### WHAT IS BEING ASKED
Where a record contains a picture, omit the picture and repeat the rest exactly.
═══ DATA SECTION
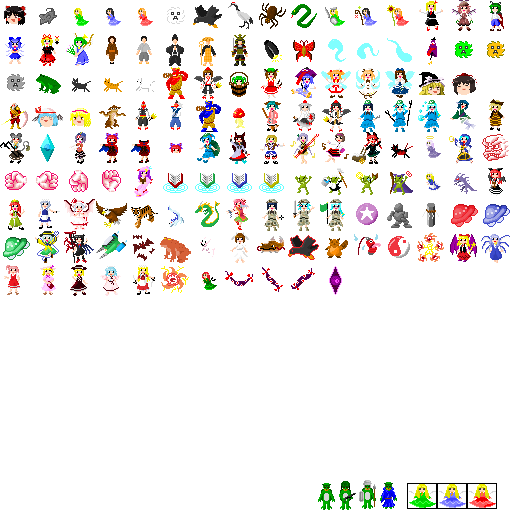
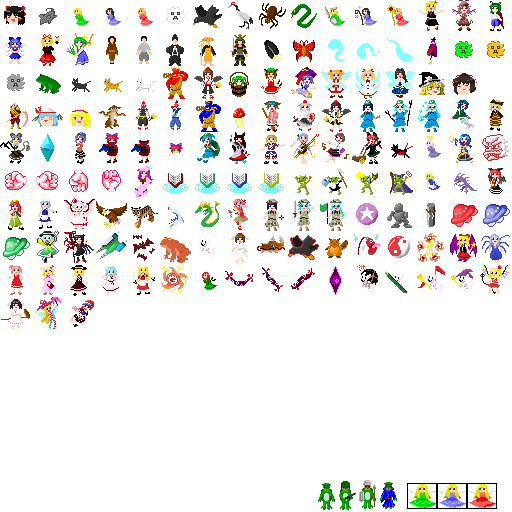
캐릭터 도트들 추가. 클라피와 도레미 추가

diff --git a/th_crawl/texture.cpp b/th_crawl/texture.cpp
@@ -275,6 +275,10 @@ textures img_mons_yumeko(&texture_monster01, 132, 255);
 textures img_mons_evil_eye(&texture_monster01, 133, 255);
 textures img_mons_little_imp(&texture_monster01, 134, 255);
 textures img_mons_schema_eye(&texture_monster01, 138, 255);
+textures img_mons_bomb_rabbit(&texture_monster01, 139, 255);
+textures img_mons_spear_rabbit(&texture_monster01, 140, 255);
+textures img_mons_support_rabbit(&texture_monster01, 141, 255);
+textures img_mons_magic_rabbit(&texture_monster01, 142, 255);
 
 
 textures img_named_rumia(&texture_monster01, 13, 255);
@@ -326,6 +330,10 @@ textures img_named_remilia(&texture_monster01, 98, 255);
 textures img_named_kasen(&texture_monster01, 103, 255);
 textures img_named_koishi(&texture_monster01, 113, 255);
 textures img_named_nue(&texture_monster01, 114, 255);
+textures img_named_flandre(&texture_monster01, 143, 255);
+textures img_named_tewi(&texture_monster01, 144, 255);
+textures img_named_clownpiece(&texture_monster01, 145, 255);
+textures img_named_doremi(&texture_monster01, 146, 255);
 
 
 
@@ -1278,7 +1286,23 @@ int texturetoint(textures* input)
 	else if(input == &img_effect_schema[1])
 		return 225;
 	else if(input == &img_effect_schema[2])
-		return 226;
+		return 226;	
+	else if(input == &img_mons_bomb_rabbit)
+		return 227;
+	else if(input == &img_mons_spear_rabbit)
+		return 228;
+	else if(input == &img_mons_support_rabbit)
+		return 229;
+	else if(input == &img_mons_magic_rabbit)
+		return 230;
+	else if(input == &img_named_flandre)
+		return 231;
+	else if(input == &img_named_tewi)
+		return 232;
+	else if(input == &img_named_clownpiece)
+		return 233;
+	else if(input == &img_named_doremi)
+		return 234;
 	else
 		return 0;
 }
@@ -1740,6 +1764,22 @@ textures* inttotexture(int input)
 		return &img_effect_schema[1];
 	case 226:
 		return &img_effect_schema[2];
+	case 227:
+		return &img_mons_bomb_rabbit;
+	case 228:
+		return &img_mons_spear_rabbit;
+	case 229:
+		return &img_mons_support_rabbit;
+	case 230:
+		return &img_mons_magic_rabbit;
+	case 231:
+		return &img_named_flandre;
+	case 232:
+		return &img_named_tewi;
+	case 233:
+		return &img_named_clownpiece;
+	case 234:
+		return &img_named_doremi;
 	default:
 		return &img_mons_default;
 	}

diff --git a/th_crawl/monster_texture.h b/th_crawl/monster_texture.h
@@ -109,6 +109,11 @@ extern textures img_mons_evil_eye;
 extern textures img_mons_little_imp;
 extern textures img_mons_schema_eye;
 
+extern textures img_mons_bomb_rabbit;
+extern textures img_mons_spear_rabbit;
+extern textures img_mons_support_rabbit;
+extern textures img_mons_magic_rabbit;
+
 
 
 
@@ -163,6 +168,12 @@ extern textures img_named_remilia;
 extern textures img_named_kasen;
 extern textures img_named_koishi;
 extern textures img_named_nue;
+
+extern textures img_named_flandre;
+extern textures img_named_tewi;
+extern textures img_named_clownpiece;
+extern textures img_named_doremi;
+
 
 
 

diff --git a/th_crawl/create_mon.cpp b/th_crawl/create_mon.cpp
@@ -710,6 +710,9 @@ int get_unique_to_id(int m_id)
 	case MON_NUE: return 32;
 	case MON_FLAN: 
 	case MON_FLAN_BUNSIN: return 33;
+	case MON_TEWI:  return 34;
+	case MON_CLOWNPIECE:  return 35;
+	case MON_DOREMI:  return 36;
 	}
 }
 
@@ -1146,6 +1149,16 @@ void SetResistMonster(monster* mon)
 	case MON_FLAN_BUNSIN:
 		mon->fire_resist=1;
 		mon->poison_resist=1;
-		break;		
+		break;
+	case MON_TEWI:
+		break;
+	case MON_CLOWNPIECE:
+		mon->fire_resist=2;
+		break;
+	case MON_DOREMI:
+		mon->elec_resist=1;
+		mon->ice_resist=1;
+		mon->poison_resist=1;
+		break;
 	}
 }

diff --git a/th_crawl/enum.h b/th_crawl/enum.h
@@ -512,6 +512,9 @@ enum monster_index
 	MON_RABIT_SPEAR,
 	MON_RABIT_SUPPORT,
 	MON_RABIT_MAGIC,
+	MON_TEWI,
+	MON_CLOWNPIECE,
+	MON_DOREMI,
 	MON_MAX,
 	MON_MAX_IN_FLOOR = 256
 };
══════
### EXERCISE ANSWER
캐릭터 도트들 추가. 클라피와 도레미 추가

diff --git a/th_crawl/texture.cpp b/th_crawl/texture.cpp
@@ -275,6 +275,10 @@ textures img_mons_yumeko(&texture_monster01, 132, 255);
 textures img_mons_evil_eye(&texture_monster01, 133, 255);
 textures img_mons_little_imp(&texture_monster01, 134, 255);
 textures img_mons_schema_eye(&texture_monster01, 138, 255);
+textures img_mons_bomb_rabbit(&texture_monster01, 139, 255);
+textures img_mons_spear_rabbit(&texture_monster01, 140, 255);
+textures img_mons_support_rabbit(&texture_monster01, 141, 255);
+textures img_mons_magic_rabbit(&texture_monster01, 142, 255);
 
 
 textures img_named_rumia(&texture_monster01, 13, 255);
@@ -326,6 +330,10 @@ textures img_named_remilia(&texture_monster01, 98, 255);
 textures img_named_kasen(&texture_monster01, 103, 255);
 textures img_named_koishi(&texture_monster01, 113, 255);
 textures img_named_nue(&texture_monster01, 114, 255);
+textures img_named_flandre(&texture_monster01, 143, 255);
+textures img_named_tewi(&texture_monster01, 144, 255);
+textures img_named_clownpiece(&texture_monster01, 145, 255);
+textures img_named_doremi(&texture_monster01, 146, 255);
 
 
 
@@ -1278,7 +1286,23 @@ int texturetoint(textures* input)
 	else if(input == &img_effect_schema[1])
 		return 225;
 	else if(input == &img_effect_schema[2])
-		return 226;
+		return 226;	
+	else if(input == &img_mons_bomb_rabbit)
+		return 227;
+	else if(input == &img_mons_spear_rabbit)
+		return 228;
+	else if(input == &img_mons_support_rabbit)
+		return 229;
+	else if(input == &img_mons_magic_rabbit)
+		return 230;
+	else if(input == &img_named_flandre)
+		return 231;
+	else if(input == &img_named_tewi)
+		return 232;
+	else if(input == &img_named_clownpiece)
+		return 233;
+	else if(input == &img_named_doremi)
+		return 234;
 	else
 		return 0;
 }
@@ -1740,6 +1764,22 @@ textures* inttotexture(int input)
 		return &img_effect_schema[1];
 	case 226:
 		return &img_effect_schema[2];
+	case 227:
+		return &img_mons_bomb_rabbit;
+	case 228:
+		return &img_mons_spear_rabbit;
+	case 229:
+		return &img_mons_support_rabbit;
+	case 230:
+		return &img_mons_magic_rabbit;
+	case 231:
+		return &img_named_flandre;
+	case 232:
+		return &img_named_tewi;
+	case 233:
+		return &img_named_clownpiece;
+	case 234:
+		return &img_named_doremi;
 	default:
 		return &img_mons_default;
 	}

diff --git a/th_crawl/monster_texture.h b/th_crawl/monster_texture.h
@@ -109,6 +109,11 @@ extern textures img_mons_evil_eye;
 extern textures img_mons_little_imp;
 extern textures img_mons_schema_eye;
 
+extern textures img_mons_bomb_rabbit;
+extern textures img_mons_spear_rabbit;
+extern textures img_mons_support_rabbit;
+extern textures img_mons_magic_rabbit;
+
 
 
 
@@ -163,6 +168,12 @@ extern textures img_named_remilia;
 extern textures img_named_kasen;
 extern textures img_named_koishi;
 extern textures img_named_nue;
+
+extern textures img_named_flandre;
+extern textures img_named_tewi;
+extern textures img_named_clownpiece;
+extern textures img_named_doremi;
+
 
 
 

diff --git a/th_crawl/create_mon.cpp b/th_crawl/create_mon.cpp
@@ -710,6 +710,9 @@ int get_unique_to_id(int m_id)
 	case MON_NUE: return 32;
 	case MON_FLAN: 
 	case MON_FLAN_BUNSIN: return 33;
+	case MON_TEWI:  return 34;
+	case MON_CLOWNPIECE:  return 35;
+	case MON_DOREMI:  return 36;
 	}
 }
 
@@ -1146,6 +1149,16 @@ void SetResistMonster(monster* mon)
 	case MON_FLAN_BUNSIN:
 		mon->fire_resist=1;
 		mon->poison_resist=1;
-		break;		
+		break;
+	case MON_TEWI:
+		break;
+	case MON_CLOWNPIECE:
+		mon->fire_resist=2;
+		break;
+	case MON_DOREMI:
+		mon->elec_resist=1;
+		mon->ice_resist=1;
+		mon->poison_resist=1;
+		break;
 	}
 }

diff --git a/th_crawl/enum.h b/th_crawl/enum.h
@@ -512,6 +512,9 @@ enum monster_index
 	MON_RABIT_SPEAR,
 	MON_RABIT_SUPPORT,
 	MON_RABIT_MAGIC,
+	MON_TEWI,
+	MON_CLOWNPIECE,
+	MON_DOREMI,
 	MON_MAX,
 	MON_MAX_IN_FLOOR = 256
 };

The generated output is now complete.